I don't know why I burn the midnight oil on election nights. It's never settled by the time I decide it's not worth falling asleep on the couch over. I can get all the info the next day.
Which I've done. The New York Times has their own high tech doohickey in the form of a flash map of the nation, complete with county by county breakdown. Cool...
So, we can look at California and see that, not only did Clinton take the state by 9 points (with 95% reporting at this writing), but that she won LA County 55% to 41%, while she lost Marin County 39% to 55%. There aren't any delegate results for California yet, but there are 370 to win and, if you break out the calculator, you can come up with an extremely rough estimate of 192 Clinton, 178 Obama. In other words, damned close.
So far, I'm really liking the NYT's delegate count, since they're not counting superdelegates. This leaves them counting only those convention votes that are absolutely certain. In that count, Obama has won 34 pledged delegates to Clinton's 21. Obama won the popular vote overall and the most delegates, but it's still pretty much neck and neck. In other words, no real democratic surprises last night. Hillary still leads among unpledged delegates, but you can't really count those yet -- it's kind of like looking at a public opinion poll and expecting the vote to mirror it in November. It won't.
I have only anecdotal evidence to base the following on, so take it with a grain of salt, but Obama's momentum seems to be because of Edwards voters -- at least, partly. From what I'm hearing from people I talk to, from callers to radio shows, and from blog posts, that seems to be the case. That's not the most scientifically sound assessment I've ever made, though. Still, I think it's probably true.
On the Republican side, John McCain kicked ass. This was pretty much expected, so no real news there. The big GOP news last night was Mike Huckabee. NYT lists the Republican delegate count as 89 McCain, 27 Mitt Romney, 25 Huckabee. No one expected him to do so well. Mitt Romney is reportedly meeting with his advisers today -- this may be the last we see of Mittens.
McCain's sudden dominance could be good news for the left. A lot of people have been worried that right wing talkers would tear down the eventual dem nominee. But they tried to tear down McCain -- they failed. The once powerful Republican noise machine has been significantly reduced in influence. It's clear that no one cares what Rush Limbaugh thinks anymore -- even on the right. In fact, that's not only good news for the left, it's good news for the nation.
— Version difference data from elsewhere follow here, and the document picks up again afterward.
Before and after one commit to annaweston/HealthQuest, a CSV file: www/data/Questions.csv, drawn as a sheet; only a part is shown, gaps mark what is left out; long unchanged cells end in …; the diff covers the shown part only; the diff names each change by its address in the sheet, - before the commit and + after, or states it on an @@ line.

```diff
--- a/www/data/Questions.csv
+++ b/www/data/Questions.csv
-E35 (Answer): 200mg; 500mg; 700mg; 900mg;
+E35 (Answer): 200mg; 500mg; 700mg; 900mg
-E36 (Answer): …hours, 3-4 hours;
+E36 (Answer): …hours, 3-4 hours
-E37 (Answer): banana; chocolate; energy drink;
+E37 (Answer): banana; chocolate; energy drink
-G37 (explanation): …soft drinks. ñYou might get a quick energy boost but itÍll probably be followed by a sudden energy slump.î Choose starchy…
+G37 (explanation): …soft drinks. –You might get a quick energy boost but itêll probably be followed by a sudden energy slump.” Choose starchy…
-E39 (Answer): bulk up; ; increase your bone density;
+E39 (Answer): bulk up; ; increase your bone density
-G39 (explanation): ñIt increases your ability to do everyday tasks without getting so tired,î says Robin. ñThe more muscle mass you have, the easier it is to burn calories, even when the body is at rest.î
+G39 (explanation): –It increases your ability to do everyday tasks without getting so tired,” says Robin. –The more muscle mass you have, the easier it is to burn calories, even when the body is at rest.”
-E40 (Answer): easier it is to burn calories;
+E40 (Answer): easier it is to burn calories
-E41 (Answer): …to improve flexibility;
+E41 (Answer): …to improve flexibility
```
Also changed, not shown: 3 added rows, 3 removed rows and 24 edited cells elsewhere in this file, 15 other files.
Yay for that, at least.
Huckabee's surprising showing isn't such good news. I'm willing to bet good money that these are the "movement conservatives" -- the whack-a-doodles who do care what Limbaugh thinks, the religious right, and a few mixed nuts. One thing it does is show that the complaint that a Huckabee voters were drawing off Romney voters was BS. They're in an honest to goodness battle for second place. Romney's second place status turned out to be extremely presumptive.
Where do we go from here? Onward and upward. If you're thinking of voting Democrat and you haven't had a primary yet -- like me -- your primary vote is probably going to count more than you're used to. If you're a Republican in the same situation, however, not so much. Sorry. It's hard to see how either Huckabee or Romney can close that massive gap. And Ron Paul? That dream is dead.
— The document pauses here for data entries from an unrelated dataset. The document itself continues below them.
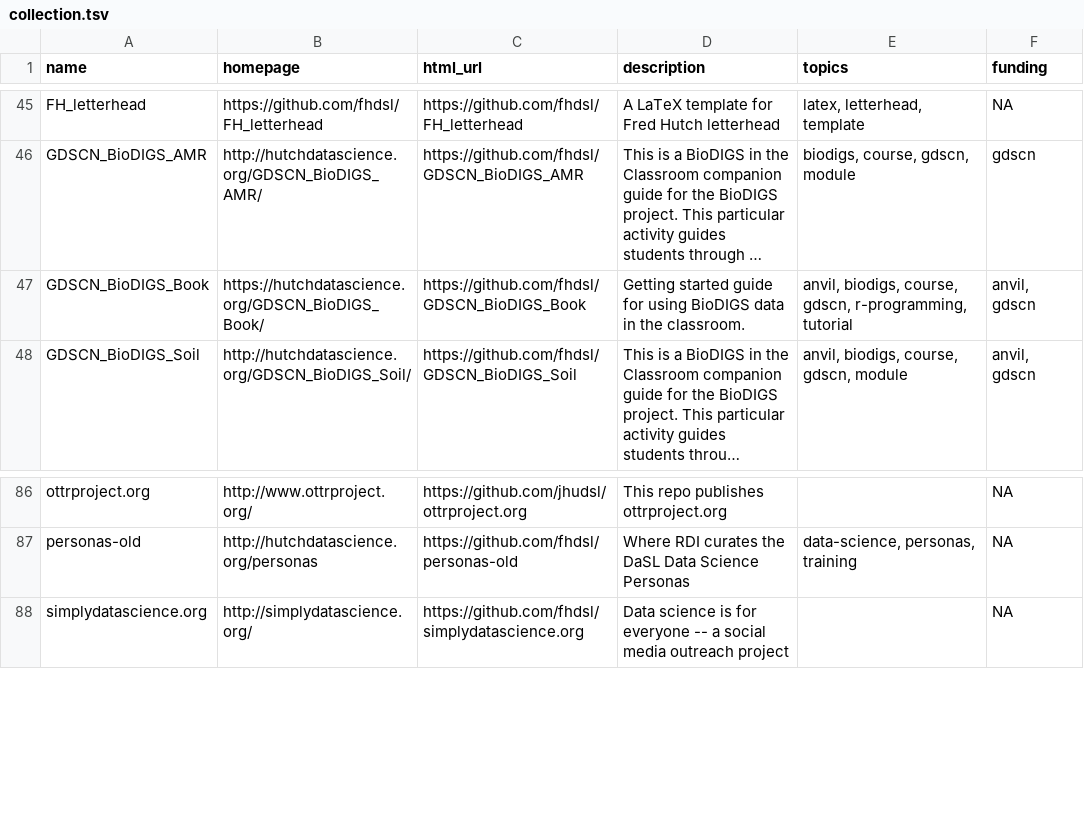
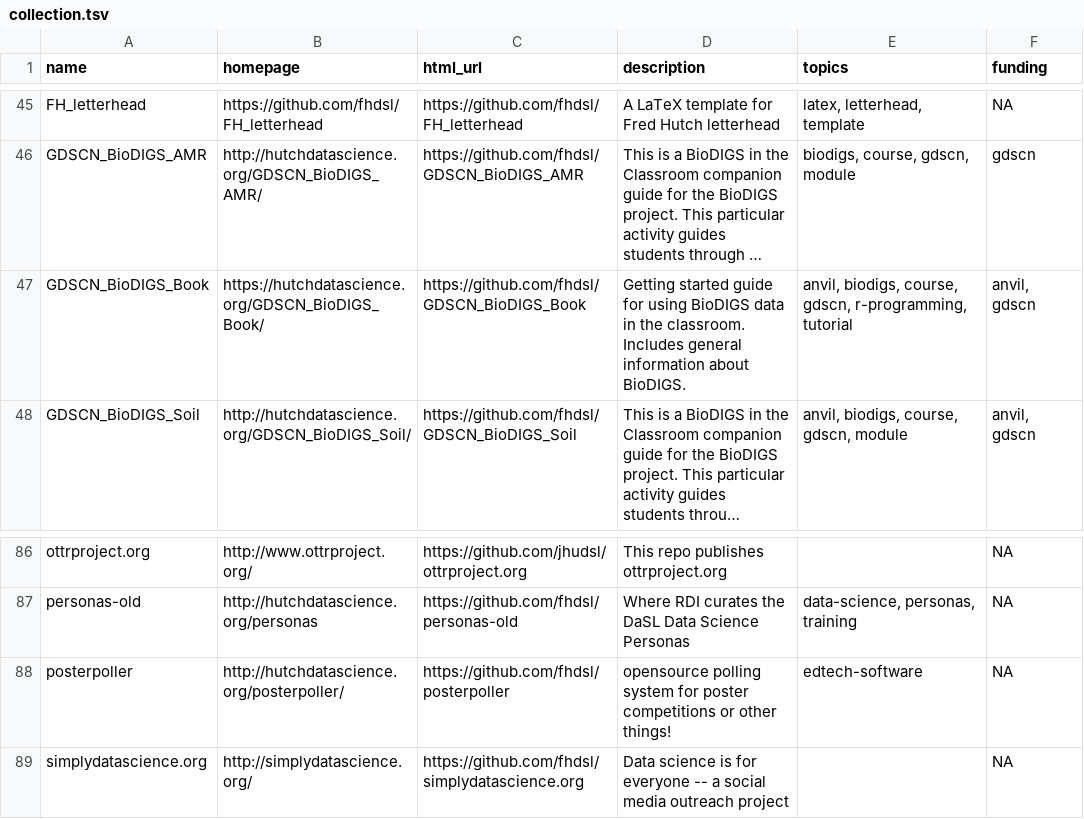
Before and after one commit to fhdsl/DaSL_Collection, a TSV file: resources/collection.tsv, drawn as a sheet; only a part is shown, gaps mark what is left out; long unchanged cells end in …; the diff names each change by its address in the sheet, - before the commit and + after, or states it on an @@ line.

Commit message:
Add collection file

```diff
--- a/resources/collection.tsv
+++ b/resources/collection.tsv
-D47 (description): …the classroom.
+D47 (description): …the classroom. Includes general information about BioDIGS.
+row 88: posterpoller | http://hutchdatascience.org/posterpoller/ | https://github.com/fhdsl/posterpoller | opensource polling system for poster competitions or other things! | edtech-software | NA
```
Still, I don't see Paulites going anywhere else. Paul's playing the role in his party that Kucinich played for dems in 2004 -- message candidate. He seems intent on going all the way to the convention. Of course, at this point he's polling so low that it wouldn't make much difference either way. He can't even claim spoiler status.
For the GOP, the race is probably effectively over. For Democrats, it's wide open. But the energy is definitely on the left. Some are saying that a prolonged Obama/Clinton battle will help McCain, but I don't see that happening. I think McCain news will be sidelined by a high profile debate and the dems will own the free media. Especially when you look at the difference between Republican and Democrat turnout -- in this cycle, the left is where the ratings are.
We've got a long way to go, folks. Don't try to stay up to watch it all.
Technorati tags: politics; elections; 2008; primary; Barack Obama Hillary Clinton; John Edwards; John McCain; Mitt Romney; Mike Huckabee; Ron Paul; The Republican race is pretty much over -- the Democratic one is far from it